Barkley identities two central components to engaged learning: active learning and student motivation. Motivation is a factor of students’ expectations of succeeding in learning and how much the students value learning. If students have both the confidence they can succeed and place a high value on succeeding in the endeavor, motivation will be high. Students’ confidence is influenced by prior learning experiences and having control over the learning environment and experience. Barkley (2010) links engagement to motivation because motivated students are interested in seeking information and increasing their understanding.

Active learning allows students the opportunity to connect their prior learning with new learning and make new meaning for themselves. When students make their own meaning out of new learning, they are more likely to remember the knowledge and apply it to new scenarios. Per Barkley, active leaning involves making emotional connections, making sense of content, and making new meaning out of content.

A common misconception about engaged learning is that engaged students are active students: you can walk into a classroom and see activity. But, this is only part of the story:

“It is not safe to conclude that if students are talking to each other, they are learning. It is equally risky to conclude that students are learning when they are listening to other students talking. Active learning means that the mind is actively engaged. Its defining characteristics are that students are dynamic participants in their learning and that they are reflecting on and monitoring both the processes and the results of their learning.” (Barkley, 2010, p. 16-17)

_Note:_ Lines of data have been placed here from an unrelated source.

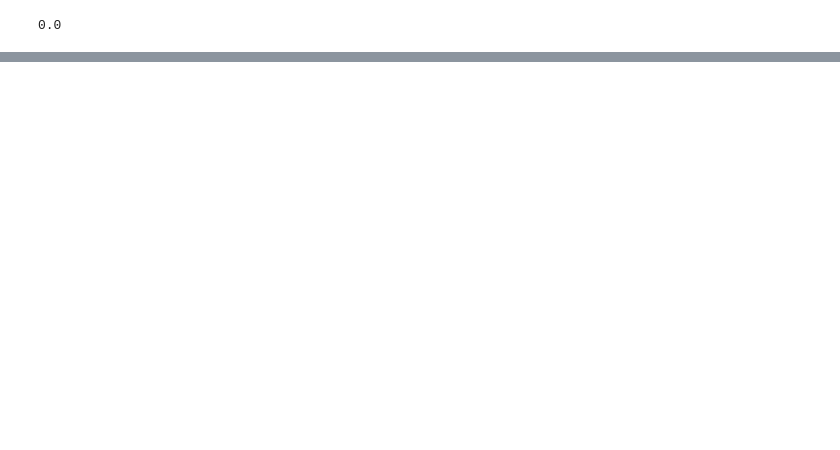
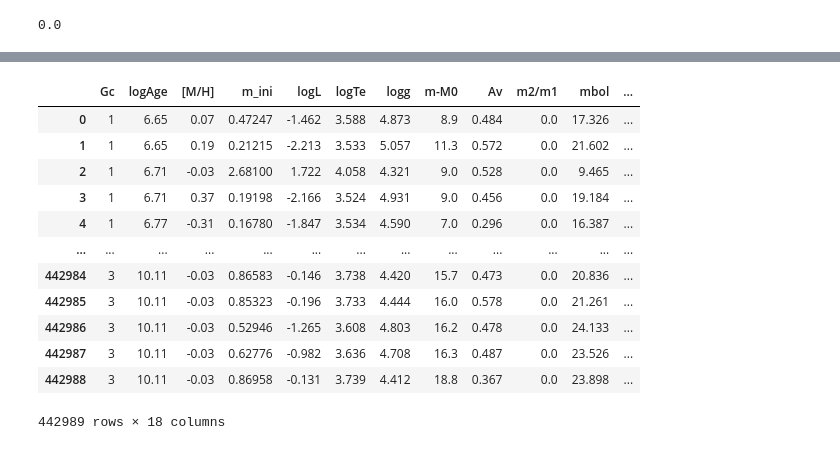
Before and after one commit to ageller/EB-LSST, a Jupyter notebook: testing/eclipseDepth/eccEclipseCheck.ipynb, the cells around one changed output, grey strips where cells are left out. Saved outputs shown, nothing was run; the diff lists cells and outputs as text; code cells hidden in the pictures; blank space fills up the shorter version.

```diff
--- a/testing/eclipseDepth/eccEclipseCheck.ipynb
+++ b/testing/eclipseDepth/eccEclipseCheck.ipynb
@@ -121,0 +196,17 @@ ax.scatter(index[ecl],inc[ecl], facecolors='none', edgecolors='black', s=60)
+# %%
+model = pd.read_hdf('/Users/ageller/WORK/LSST/onGitHub/EBLSST/input/TRILEGALmodels/TRILEGAL_model_fID_1.h5')
+model
+# %% [output]
+|  | Gc | logAge | [M/H] | m_ini | logL | logTe | logg | m-M0 | Av | m2/m1 | mbol | ... |
+| 0 | 1 | 6.65 | 0.07 | 0.47247 | -1.462 | 3.588 | 4.873 | 8.9 | 0.484 | 0.0 | 17.326 | ... |
+| 1 | 1 | 6.65 | 0.19 | 0.21215 | -2.213 | 3.533 | 5.057 | 11.3 | 0.572 | 0.0 | 21.602 | ... |
+| 2 | 1 | 6.71 | -0.03 | 2.68100 | 1.722 | 4.058 | 4.321 | 9.0 | 0.528 | 0.0 | 9.465 | ... |
+| 3 | 1 | 6.71 | 0.37 | 0.19198 | -2.166 | 3.524 | 4.931 | 9.0 | 0.456 | 0.0 | 19.184 | ... |
+| 4 | 1 | 6.77 | -0.31 | 0.16780 | -1.847 | 3.534 | 4.590 | 7.0 | 0.296 | 0.0 | 16.387 | ... |
+| ... | ... | ... | ... | ... | ... | ... | ... | ... | ... | ... | ... | ... |
+| 442984 | 3 | 10.11 | -0.03 | 0.86583 | -0.146 | 3.738 | 4.420 | 15.7 | 0.473 | 0.0 | 20.836 | ... |
+| 442985 | 3 | 10.11 | -0.03 | 0.85323 | -0.196 | 3.733 | 4.444 | 16.0 | 0.578 | 0.0 | 21.261 | ... |
+| 442986 | 3 | 10.11 | -0.03 | 0.52946 | -1.265 | 3.608 | 4.803 | 16.2 | 0.478 | 0.0 | 24.133 | ... |
+| 442987 | 3 | 10.11 | -0.03 | 0.62776 | -0.982 | 3.636 | 4.708 | 16.3 | 0.487 | 0.0 | 23.526 | ... |
+| 442988 | 3 | 10.11 | -0.03 | 0.86958 | -0.131 | 3.739 | 4.412 | 18.8 | 0.367 | 0.0 | 23.898 | ... |
+442989 rows × 18 columns
```
Also changed, not shown: parts of 10 cells of this notebook, 1 other file.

To promote active learning and student motivation to create engaged learning, Barkley lists three conditions: 

  • Being part of a classroom learning community: In a classroom learning community, students feel connected to one another and the instructor. Barkley (2010) states that this type of learning environment: “fulfills the basic human need to be part of a social community and also encourages students to learn actively as they collaboratively construct, reconstruct, and build their understanding” (p. 27).
  • Working at optimum challenge: To address both motivation and active learning, we must provide optimal levels of challenge for each student. Students working at this optimal level are pushing their learning past their comfort level, but not so far that they are threatened or anxious.
  • Learning holistically: Students learn not only through logical thinking, but also through affective and psychomotor action. Thus, it is important to go beyond logical thinking and engage students’ relevant feelings and interests.

We often use lecture and slides in our teaching which often results in student passivity. They become passive receivers of knowledge rather than active participants in the construction of knowledge. There are some very simple ways to increase the engagement of learners even when lecture is the primary mode of delivering content. For example, you can ask students to turn to the student next to them and discuss the lecture material and/or respond to a question. To dive deeper into designing for engaged learning, we recommend using our guide, “Designing Learning Strategies for Engaged Learning.”


Barkley, E.F. (2010). Student engagement techniques. San Francisco: John Wiley and Sons.

Center for Learning Experimentation, Application, and Research. (2016). Teaching Resources for Engaged Educators [online training modules]. Denton, TX: University of North Texas.

Kuh, G. D. (2008). Why integration and engagement are essential to effective educational practice in the twenty-first century. Peer Review, 10(4), 27-28.